    Publication Date: 2021-01-19
    Description: In this paper, we study the relative importance of demand and technology shocks in generating business cycle fluctuations, both at the aggregate level and at the level of individual industries. We construct a New Keynesian DSGE model that is highly disaggregated at the industry level with an input-output network structure. Measured productivity in the model fluctuates in response to both technology and demand shocks due to endogenous factor utilization. We estimate the model by the simulated method of moments using U.S. industry data from 1960 to 2005. We find that the aggregate technology shock has zero variance. Exogenous shocks to technology are necessary for our model to fit the data, but these shocks are exclusively industry-specific, uncorrelated across industries. The bulk of the aggregate fluctuations, including those in aggregate measured productivity, are explained through shocks to aggregate demand. This shock structure is supported by a host of information from the disaggregate data. Our second finding is that about half of the decrease in the cyclicality of measured productivity in the U.S. after the mid-1980s can be explained by the reduction in the size of demand shocks, in line with the narrative of the great moderation.
    Keywords: ddc:330 ; E32 ; E24 ; E37 ; business cycles ; productivity ; industries ; factor utilization ; input-output linkages ; networks
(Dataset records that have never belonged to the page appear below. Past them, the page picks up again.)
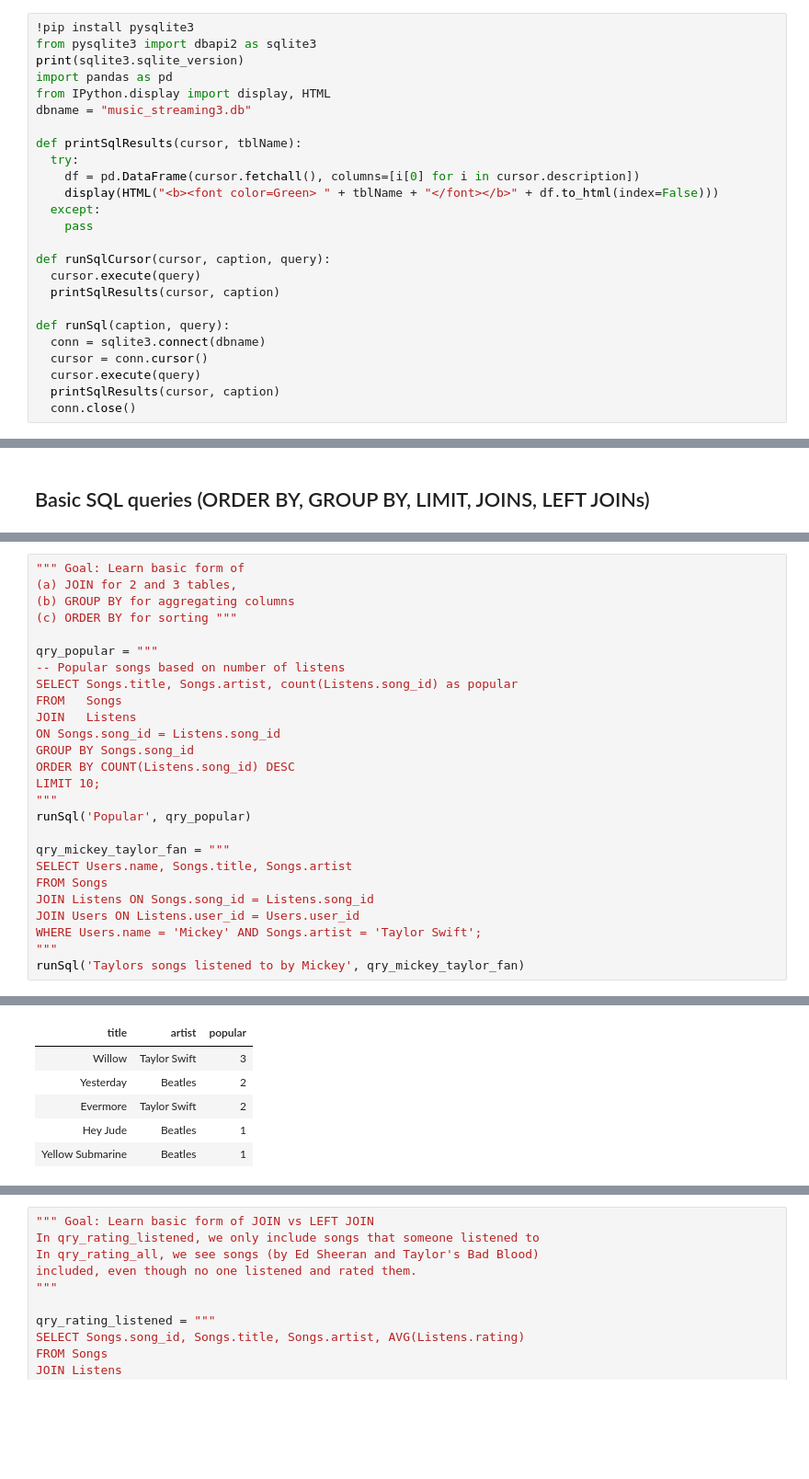
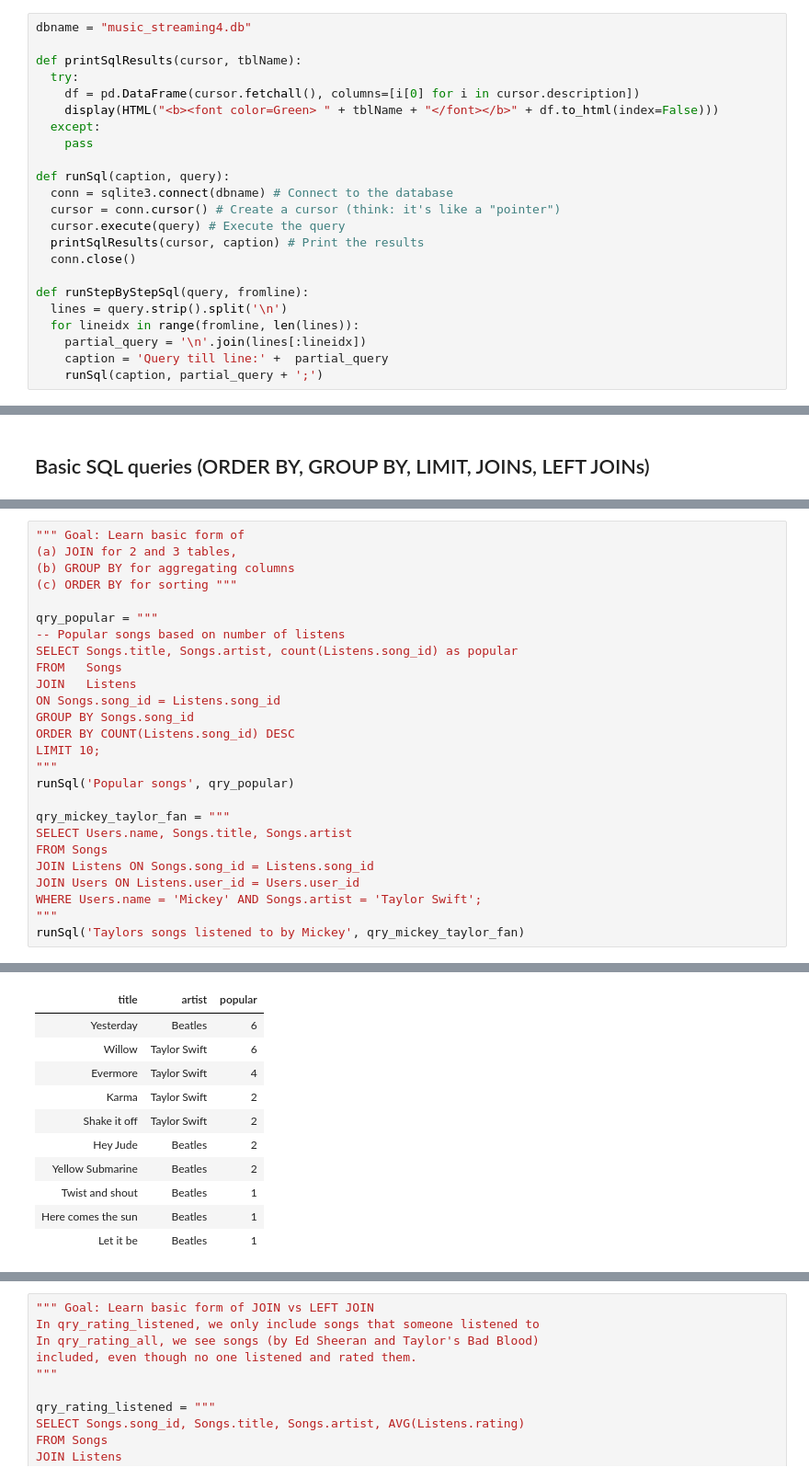
Before and after one commit to shivag/cs145, a Jupyter notebook: Spotify's_SQL_example_CS145.ipynb, the cells around one changed output, grey strips where cells are left out. Shown at 92% size. Saved outputs shown, nothing was run; the diff lists cells and outputs as text; blank space fills up the shorter version.

```diff
--- a/Spotify's_SQL_example_CS145.ipynb
+++ b/Spotify's_SQL_example_CS145.ipynb
@@ -44,10 +62,5 @@ By the end of this section, you will be able to apply SQL techniques to set up a
 # %%
-!pip install pysqlite3
-from pysqlite3 import dbapi2 as sqlite3
-print(sqlite3.sqlite_version)
-import pandas as pd
-from IPython.display import display, HTML
-dbname = "music_streaming3.db"
+dbname = "music_streaming4.db"
 
 def printSqlResults(cursor, tblName):
   try:
@@ -56,13 +69,16 @@ def printSqlResults(cursor, tblName):
   except:
     pass
 
-def runSqlCursor(cursor, caption, query):
-  cursor.execute(query)
-  printSqlResults(cursor, caption)
+def runSql(caption, query):
+  conn = sqlite3.connect(dbname) # Connect to the database
+  cursor = conn.cursor() # Create a cursor (think: it's like a "pointer")
+  cursor.execute(query) # Execute the query
+  printSqlResults(cursor, caption) # Print the results
+  conn.close()
 
-def runSql(caption, query):
-  conn = sqlite3.connect(dbname)
-  cursor = conn.cursor()
-  cursor.execute(query)
-  printSqlResults(cursor, caption)
-  conn.close()
+def runStepByStepSql(query, fromline):
+  lines = query.strip().split('\n')
+  for lineidx in range(fromline, len(lines)):
+    partial_query = '\n'.join(lines[:lineidx])
+    caption = 'Query till line:' +  partial_query
+    runSql(caption, partial_query + ';')
@@ -280,7 +305,7 @@ GROUP BY Songs.song_id
 ORDER BY COUNT(Listens.song_id) DESC
 LIMIT 10;
 """
-runSql('Popular', qry_popular)
+runSql('Popular songs', qry_popular)
 
 qry_mickey_taylor_fan = """
 SELECT Users.name, Songs.title, Songs.artist
@@ -295,9 +320,14 @@ Popular
 | title | artist | popular |
-| Willow | Taylor Swift | 3 |
-| Yesterday | Beatles | 2 |
-| Evermore | Taylor Swift | 2 |
-| Hey Jude | Beatles | 1 |
-| Yellow Submarine | Beatles | 1 |
+| Yesterday | Beatles | 6 |
+| Willow | Taylor Swift | 6 |
+| Evermore | Taylor Swift | 4 |
+| Karma | Taylor Swift | 2 |
+| Shake it off | Taylor Swift | 2 |
+| Hey Jude | Beatles | 2 |
+| Yellow Submarine | Beatles | 2 |
+| Twist and shout | Beatles | 1 |
+| Here comes the sun | Beatles | 1 |
+| Let it be | Beatles | 1 |
 Taylors songs listened to by Mickey
 | name | title | artist |
 | Mickey | Evermore | Taylor Swift |
```
Also changed, not shown: parts of 20 cells of this notebook.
    Repository Name: EconStor: OA server of the German National Library of Economics - Leibniz Information Centre for Economics
    Language: English
    Type: doc-type:workingPaper